→ **Problem details**:
Your job is to report every line of the entries that has "newActiveKey".

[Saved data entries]

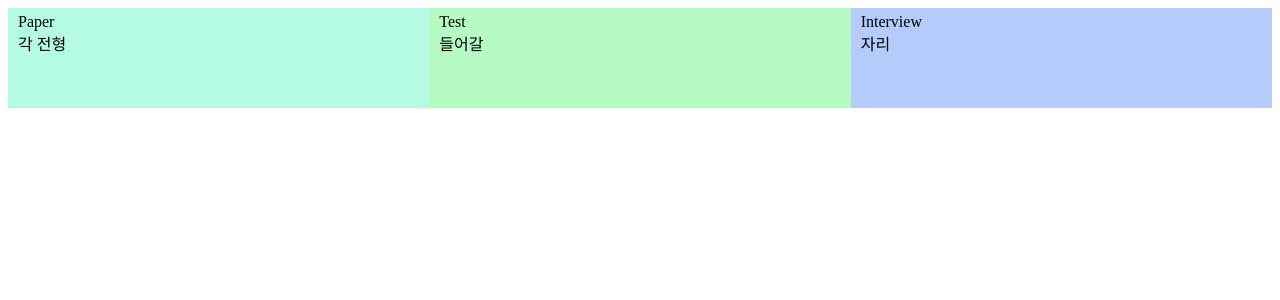
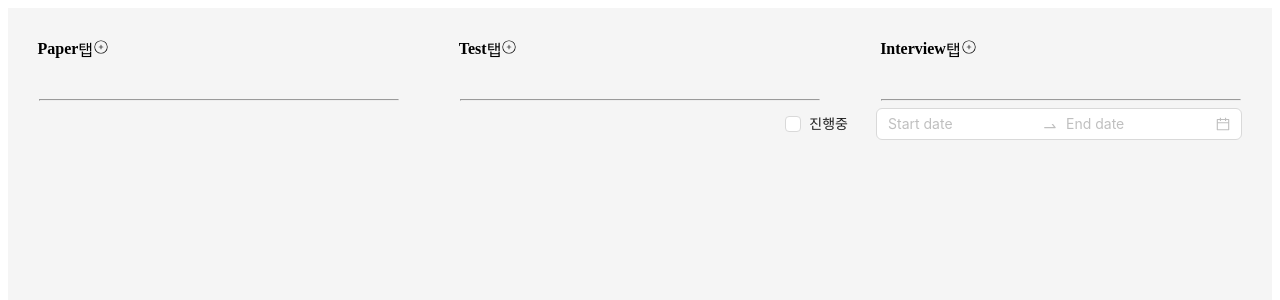
Before and after one commit to jystella17/pro.log, a React (Vite) app in the folder client/prolog/: page / in a window 1280 px wide. Shown: the top 300 px of the page. Built offline with nearby package versions, Linux system fonts and the light colour scheme.

Commit message:
[Feat] 프로세스 단계 생성

```diff
--- a/client/prolog/package.json
+++ b/client/prolog/package.json
@@ -22,6 +22,7 @@
     "react": "^18.2.0",
     "react-bootstrap": "^2.10.0",
     "react-dom": "^18.2.0",
+    "react-icons": "^5.0.1",
     "react-redux": "^9.1.0"
   },
   "devDependencies": {
--- a/client/prolog/src/App.jsx
+++ b/client/prolog/src/App.jsx
@@ -1,15 +1,15 @@
 
 import './App.css'
 // import PaperComponent from "./components/process/processbody/PaperComponent"
-import Steps from "./components/process/steps/Steps"
+// import Steps from "./components/process/steps/Steps"
+import Process from "./components/process/Process"
 
 function App() {
 
 
   return (
     <>
-      {/* <PaperComponent /> */}
-      <Steps />
+      <Process />
     </>
   )
 }
--- /dev/null
+++ b/client/prolog/src/components/process/Process.jsx
@@ -0,0 +1,11 @@
+import PaperBody from '../process/body/PaperBody'
+import Steps from '../process/steps/Steps'
+
+export default function Process() {
+    return (
+        <div clasName="processbody">
+            <Steps />
+            <PaperBody />
+        </div>
+    )
+}
--- a/client/prolog/src/components/process/body/ProcessBody.css
+++ b/client/prolog/src/components/process/body/ProcessBody.css
@@ -25,16 +25,16 @@
 }
 
 .paperBody {
-    background-color: rgb(181, 251, 228);
+    background-color: rgb(245, 245, 245);
     height: 500px;
 }
 
 .testBody {
-    background-color: rgb(181, 251, 195);
+    background-color: rgb(245, 245, 245);
     height: 500px;
 }
 
 .interviewBody {
-    background-color: rgb(181, 203, 251);
+    background-color: rgb(245, 245, 245);
     height: 500px;
 }
--- /dev/null
+++ b/client/prolog/src/components/process/body/types/Types.jsx
@@ -0,0 +1,95 @@
+import React, { useRef, useState } from 'react';
+import { Tabs } from 'antd';
+
+const initialItems = [
+  {
+    label: '자기소개서',
+    // children: 'Content of Tab 1',
+    key: '1',
+    closable: false,
+  },
+  {
+    label: 'New Tab',
+    // children: 'Content of Tab 2',
+    key: '2',
+  },
+
+];
+function TypesTab() {
+    // 현재 선택된 탭
+    const [activeKey, setActiveKey] = useState(initialItems[0].key);
+    // 탭 list
+    const [items, setItems] = useState(initialItems);
+
+
+    // 새로 생성되는 탭 인덱스
+    const newTabIndex = useRef(0);
+
+    // 탭을 옮기면 새로운 탭으로 이동
+  function onChange(newActiveKey) {
+    setActiveKey(newActiveKey);
+  };
+
+
+  // 탭 추가
+  function AddTab() {
+      const newActiveKey = `newTab${newTabIndex.current++}`;
+      // 새로운 탭 list
+      const newPanes = [...items];
+
+      newPanes.push({
+        label: `New Tab${newTabIndex.current++}`,
+        children: 'Content of new Tab',
+        key: newActiveKey,
+      });
+
+    // 탭 리스트와 현재 선택된 탭 갈아끼우기
+    setItems(newPanes);
+    setActiveKey(newActiveKey);
+  };
+
+
+  // 탭 제거
+  function remove(targetKey) {
+    let newActiveKey = activeKey;
+    let lastIndex = -1;
+    items.forEach((item, i) => {
+      if (item.key === targetKey) {
+        lastIndex = i - 1;
+      }
+    });
+    // 제거한 후 새로운 탭 list
+      const newPanes = items.filter((item) => item.key !== targetKey);
+
+    // 탭이 있고, 새로운 탭이 선택된 탭이라면
+    if (newPanes.length && newActiveKey === targetKey) {
+      if (lastIndex >= 0) {
+        newActiveKey = newPanes[lastIndex].key;
+      } else {
+        newActiveKey = newPanes[0].key;
+      }
+    }
+    setItems(newPanes);
+    setActiveKey(newActiveKey);
+    };
+
+
+  const onEdit = (targetKey, action) => {
+    if (action === 'add') {
+      AddTab();
+    } else {
+      remove(targetKey);
+    }
+  };
+
+  return (
+    <Tabs
+      type="editable-card"
+      onChange={onChange}
+      activeKey={activeKey}
+      onEdit={onEdit}
+      items={items}
+    />
+  );
+};
+export default TypesTab;
--- a/client/prolog/src/components/process/steps/Steps.css
+++ b/client/prolog/src/components/process/steps/Steps.css
@@ -1,30 +1,42 @@
 .steps {
     display: flex;
     flex-direction: row;
-    /* justify-content: space-around; */
-    height: 100px;
+    height: 70px;
 }
 
-.paperstep {
-    display: flex;
-    flex-direction: column;
-    background-color: rgb(181, 251, 228);
+.step {
     width: calc(100% / 3);
-    padding: 5px 10px;
 }
 
-.teststep {
+.content {
     display: flex;
-    flex-direction: column;
-    background-color: rgb(181, 251, 195);
-    width: calc(100% / 3);
-    padding: 5px 10px;
+    flex-direction: row;
+    align-items: center;
+    padding: 7%;
 }
 
-.interviewstep {
-    display: flex;
-    flex-direction: column;
-    background-color: rgb(181, 203, 251);
-    width: calc(100% / 3);
-    padding: 5px 10px;
+.step.Paper {
+    background-color: rgb(245, 245, 245);
 }
+
+.step.Test {
+    background-color: rgb(245, 245, 245);
+}
+
+
+.step.Interview {
+    background-color: rgb(245, 245, 245);
+}
+
+.title {
+    font-weight: bold;
+}
+
+hr {
+    width: 85%;
+
+}
+svg {
+    height: 20px;
+
+}
--- a/client/prolog/src/components/process/steps/Steps.jsx
+++ b/client/prolog/src/components/process/steps/Steps.jsx
@@ -1,40 +1,88 @@
 import './Steps.css'
+import { CiCirclePlus } from "react-icons/ci";
 
-function PaperStep() {
+import { Dropdown } from 'antd';
+import TypesTab from "../body/types/Types";
+
+// 드롭다운
+const items = [
+  {
+    key: '1',
+    label: (
+      <a target="_blank" rel="noopener noreferrer">자기소개서 페이지</a>
+    ),
+  },
+  {
+    key: '2',
+    label: (
+      <a target="_blank" rel="noopener noreferrer">코딩테스트 페이지</a>
+    ),
+  },
+  {
+    key: '3',
+    label: (
+      <a target="_blank" rel="noopener noreferrer">면접 문항 페이지</a>
+    ),
+  },
+  {
+    key: '4',
+    label: (
+        <a target="_blank" rel="noopener noreferrer">빈 페이지</a>
+    ),
+  },
+];
+
+
+function TemplateDropdown() {
     return (
-        <div className="paperstep">
-            <div className="text">Paper</div>
-            <div>각 전형</div>
+        <div>
+            <Dropdown
+                menu={{
+                    items,
+                }}
+                placement="topLeft"
+            >
+            <CiCirclePlus />
+            </Dropdown>
         </div>
     )
 }
 
-function TestStep() {
+
+
+// 단계
+function Steps() {
+    const step = []
+    const threestep = ['Paper', 'Test', 'Interview']
+
+    for (let i = 0; i < 3; i++) {
+        step.push(
+          <div className={`step ${threestep[i]}`} key={i}>
+            <div className="content">
+                <div className="title">{threestep[i]}</div>
+                <div>탭</div>
+                <TemplateDropdown />
+            </div>
+            <hr />
+            </div>
+        )
+    }
+
     return (
-        <div className="teststep">
-            <div className="text">Test</div>
-            <div>들어갈</div>
-        </div>
+        <div className="steps">{step}</div>
     )
+
 
 }
 
-function InterviewStep() {
+
+
+
+
+
+
+export default function Step() {
     return (
-        <div className="interviewstep">
-            <div className="text">Interview</div>
-            <div>자리</div>
-        </div>
-    )
-
-}
-
-export default function Steps() {
-    return (
-        <div className="steps">
-            <PaperStep />
-            <TestStep />
-            <InterviewStep />
-        </div>
+        <Steps />
     )
 }
```
Also changed, not shown: 1 other file (tests, documents, lock files or other folders).
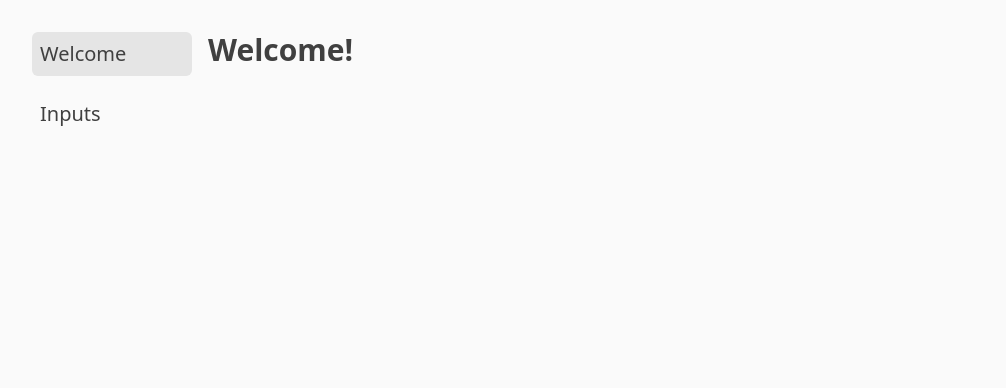
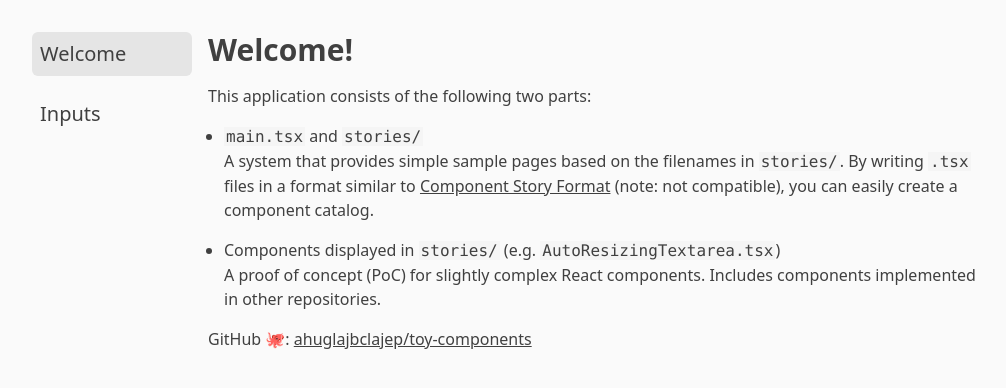
Before and after one commit to ahuglajbclajep/toy-components, a React (Vite) app: page / in a window 1280 px wide. Shown: the top 388 px of the page, without its empty margins (128-1134 px from the left). Built offline with nearby package versions, Linux system fonts and the light colour scheme.

Commit message:
[stories] Welcome ページの内容を更新

```diff
--- a/index.html
+++ b/index.html
@@ -3,7 +3,7 @@
   <head>
     <meta charset="UTF-8" />
     <meta name="viewport" content="width=device-width, initial-scale=1.0" />
-    <title>my-react-template</title>
+    <title>toy-components</title>
   </head>
   <body>
     <div id="root"></div>
--- a/package.json
+++ b/package.json
@@ -1,5 +1,5 @@
 {
-  "name": "my-react-template",
+  "name": "toy-components",
   "private": true,
   "version": "0.0.0",
   "scripts": {
--- a/src/Welcome.tsx
+++ b/src/Welcome.tsx
@@ -1,3 +1,52 @@
 export const Welcome = () => {
-  return <h1 className="text-3xl font-bold">Welcome!</h1>;
+  return (
+    <section className="flex flex-col gap-4">
+      <h1 className="text-3xl font-bold">Welcome!</h1>
+      <article>
+        <p>This application consists of the following two parts:</p>
+        <ul className="list-disc space-y-4 p-4">
+          <li>
+            <p>
+              <Code>main.tsx</Code> and <Code>stories/</Code>
+            </p>
+            <p>
+              A system that provides simple sample pages based on the filenames
+              in <Code>stories/</Code>. By writing <Code>.tsx</Code> files in a
+              format similar to{" "}
+              <ExLink href="https://storybook.js.org/docs/api/csf">
+                Component Story Format
+              </ExLink>{" "}
+              (note: not compatible), you can easily create a component catalog.
+            </p>
+          </li>
+          <li>
+            <p>
+              Components displayed in <Code>stories/</Code> (e.g.{" "}
+              <Code>AutoResizingTextarea.tsx</Code>)
+            </p>
+            <p>
+              A proof of concept (PoC) for slightly complex React components.
+              Includes components implemented in other repositories.
+            </p>
+          </li>
+        </ul>
+        <p>
+          GitHub 🐙:{" "}
+          <ExLink href="https://github.com/ahuglajbclajep/toy-components">
+            ahuglajbclajep/toy-components
+          </ExLink>
+        </p>
+      </article>
+    </section>
+  );
 };
+
+const Code = ({ children }: { children: string }) => (
+  <code className="rounded-xs bg-neutral-100 px-0.5">{children}</code>
+);
+
+const ExLink = ({ href, children }: { href: string; children: string }) => (
+  <a href={href} target="_blank" className="underline">
+    {children}
+  </a>
+);
```
Also changed, not shown: 1 other file (tests, documents, lock files or other folders).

→ **Answer space**:
+  function onChange(newActiveKey) {
+    setActiveKey(newActiveKey);
+      const newActiveKey = `newTab${newTabIndex.current++}`;
+        key: newActiveKey,
+    setActiveKey(newActiveKey);
+    let newActiveKey = activeKey;
+    if (newPanes.length && newActiveKey === targetKey) {
+        newActiveKey = newPanes[lastIndex].key;
+        newActiveKey = newPanes[0].key;
+    setActiveKey(newActiveKey);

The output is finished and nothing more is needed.